228 results found for Plant Pests and Diseases
Spotted wing drosophila on a blueberry. CAES News
Spotted wing drosophila
University of Georgia entomologist Ashfaq Sial advises Georgia blueberry farmers to manage the spotted wing drosophila (SWD), the crop’s most destructive pest, by incorporating cultural practices into farming.
In the foreground of the peanut field, crown rot leaves considerable damage, compared to a good stand of peanuts with clean seed. CAES News
Aspergillus Crown Rot
Aspergillus crown rot disease is on the rise in Georgia peanut fields and University of Georgia researchers are working to pinpoint why. At present, university scientists recommend that farmers encountering this problem in their fields stop saving seed from year to year in an effort to reduce the disease while better control methods are found. The first line of defense has been fungicide application either in furrow or directly to the seed.
Blueberries growing on the Alapaha farm in Alapaha, Georgia in this file photo. CAES News
Blueberry Production

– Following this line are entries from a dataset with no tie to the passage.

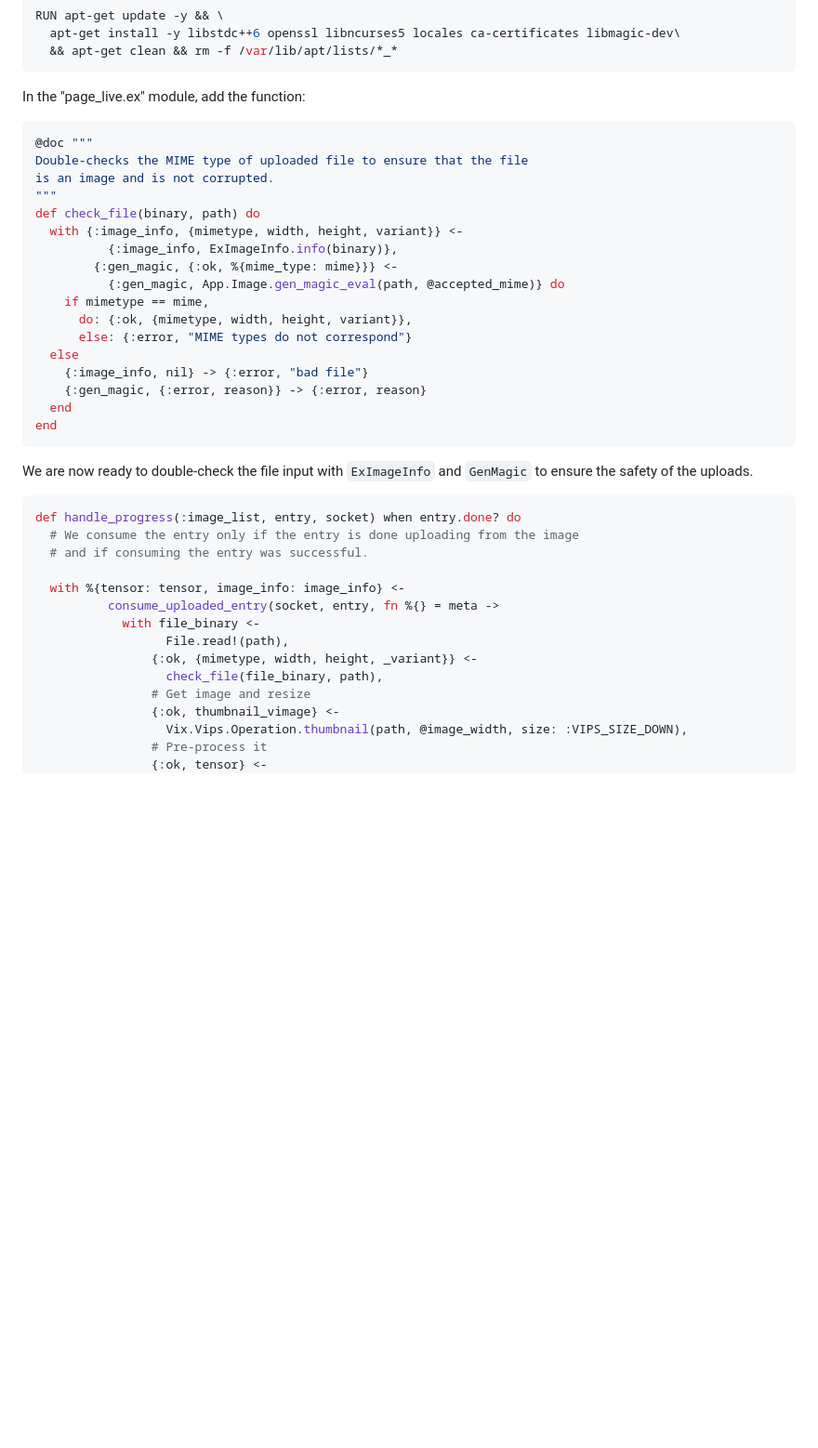
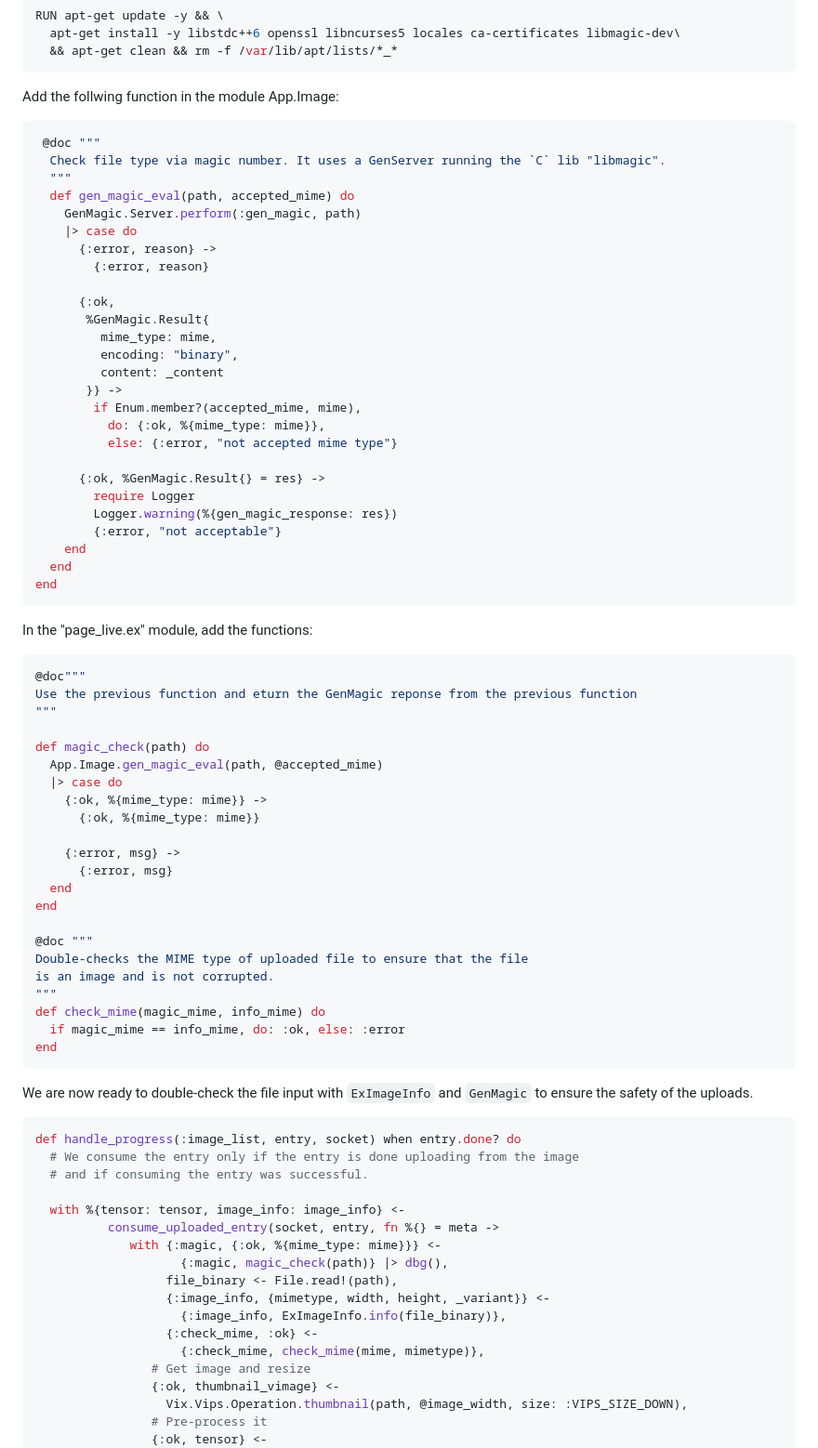
Before and after one commit to dwyl/image-classifier, a Markdown page: README.md, the part around the change. Shown at 93% size. Rendered like a GitHub page; blank space fills up the shorter version.

Commit message:
rewrite Readme after order change (for early falure)

````diff
--- a/README.md
+++ b/README.md
@@ -2904,25 +2904,61 @@ RUN apt-get update -y && \
   && apt-get clean && rm -f /var/lib/apt/lists/*_*
 ```
 
-In the "page_live.ex" module, add the function:
-
-```elixir
+Add the follwing function in the module App.Image:
+
+```elixir
+ @doc """
+  Check file type via magic number. It uses a GenServer running the `C` lib "libmagic".
+  """
+  def gen_magic_eval(path, accepted_mime) do
+    GenMagic.Server.perform(:gen_magic, path)
+    |> case do
+      {:error, reason} ->
+        {:error, reason}
+
+      {:ok,
+       %GenMagic.Result{
+         mime_type: mime,
+         encoding: "binary",
+         content: _content
+       }} ->
+        if Enum.member?(accepted_mime, mime),
+          do: {:ok, %{mime_type: mime}},
+          else: {:error, "not accepted mime type"}
+
+      {:ok, %GenMagic.Result{} = res} ->
+        require Logger
+        Logger.warning(%{gen_magic_response: res})
+        {:error, "not acceptable"}
+    end
+  end
+end
+```
+
+In the "page_live.ex" module, add the functions:
+
+```elixir
+@doc"""
+Use the previous function and eturn the GenMagic reponse from the previous function
+"""
+
+def magic_check(path) do
+  App.Image.gen_magic_eval(path, @accepted_mime)
+  |> case do
+    {:ok, %{mime_type: mime}} ->
+      {:ok, %{mime_type: mime}}
+
+    {:error, msg} ->
+      {:error, msg}
+  end
+end
+
 @doc """
 Double-checks the MIME type of uploaded file to ensure that the file
 is an image and is not corrupted.
 """
-def check_file(binary, path) do
-  with {:image_info, {mimetype, width, height, variant}} <-
-          {:image_info, ExImageInfo.info(binary)},
-        {:gen_magic, {:ok, %{mime_type: mime}}} <-
-          {:gen_magic, App.Image.gen_magic_eval(path, @accepted_mime)} do
-    if mimetype == mime,
-      do: {:ok, {mimetype, width, height, variant}},
-      else: {:error, "MIME types do not correspond"}
-  else
-    {:image_info, nil} -> {:error, "bad file"}
-    {:gen_magic, {:error, reason}} -> {:error, reason}
-  end
+def check_mime(magic_mime, info_mime) do
+  if magic_mime == info_mime, do: :ok, else: :error
 end
 ```
 
@@ -2936,10 +2972,13 @@ def handle_progress(:image_list, entry, socket) when entry.done? do
 
   with %{tensor: tensor, image_info: image_info} <-
           consume_uploaded_entry(socket, entry, fn %{} = meta ->
-            with file_binary <-
-                  File.read!(path),
-                {:ok, {mimetype, width, height, _variant}} <-
-                  check_file(file_binary, path),
+             with {:magic, {:ok, %{mime_type: mime}}} <-
+                    {:magic, magic_check(path)} |> dbg(),
+                  file_binary <- File.read!(path),
+                  {:image_info, {mimetype, width, height, _variant}} <-
+                    {:image_info, ExImageInfo.info(file_binary)},
+                  {:check_mime, :ok} <-
+                    {:check_mime, check_mime(mime, mimetype)},
                 # Get image and resize
                 {:ok, thumbnail_vimage} <-
                   Vix.Vips.Operation.thumbnail(path, @image_width, size: :VIPS_SIZE_DOWN),
````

Nematode control is one of the costliest hurdles to blueberry production on replanted sites. Through research trials in Appling County, Georgia, University of Georgia Cooperative Extension Agriculture and Natural Resources Agent Shane Curry found that adding pine bark mulch when replanting blueberry fields helps to combat the pests.
Cucurbit leaf crumple virus, a disease carried by whiteflies, infects vegetable plants like squash (pictured). CAES News
Whitefly management
Summer may have ended, but Georgia’s silverleaf whitefly infestation has not.
Whiteflies seen on a squash leaf. CAES News
Whiteflies
Populations of whiteflies are “unusually high” in Georgia cotton fields this season, making early detection and management of whiteflies essential, according to University of Georgia entomologists Phillip Roberts and Stormy Sparks.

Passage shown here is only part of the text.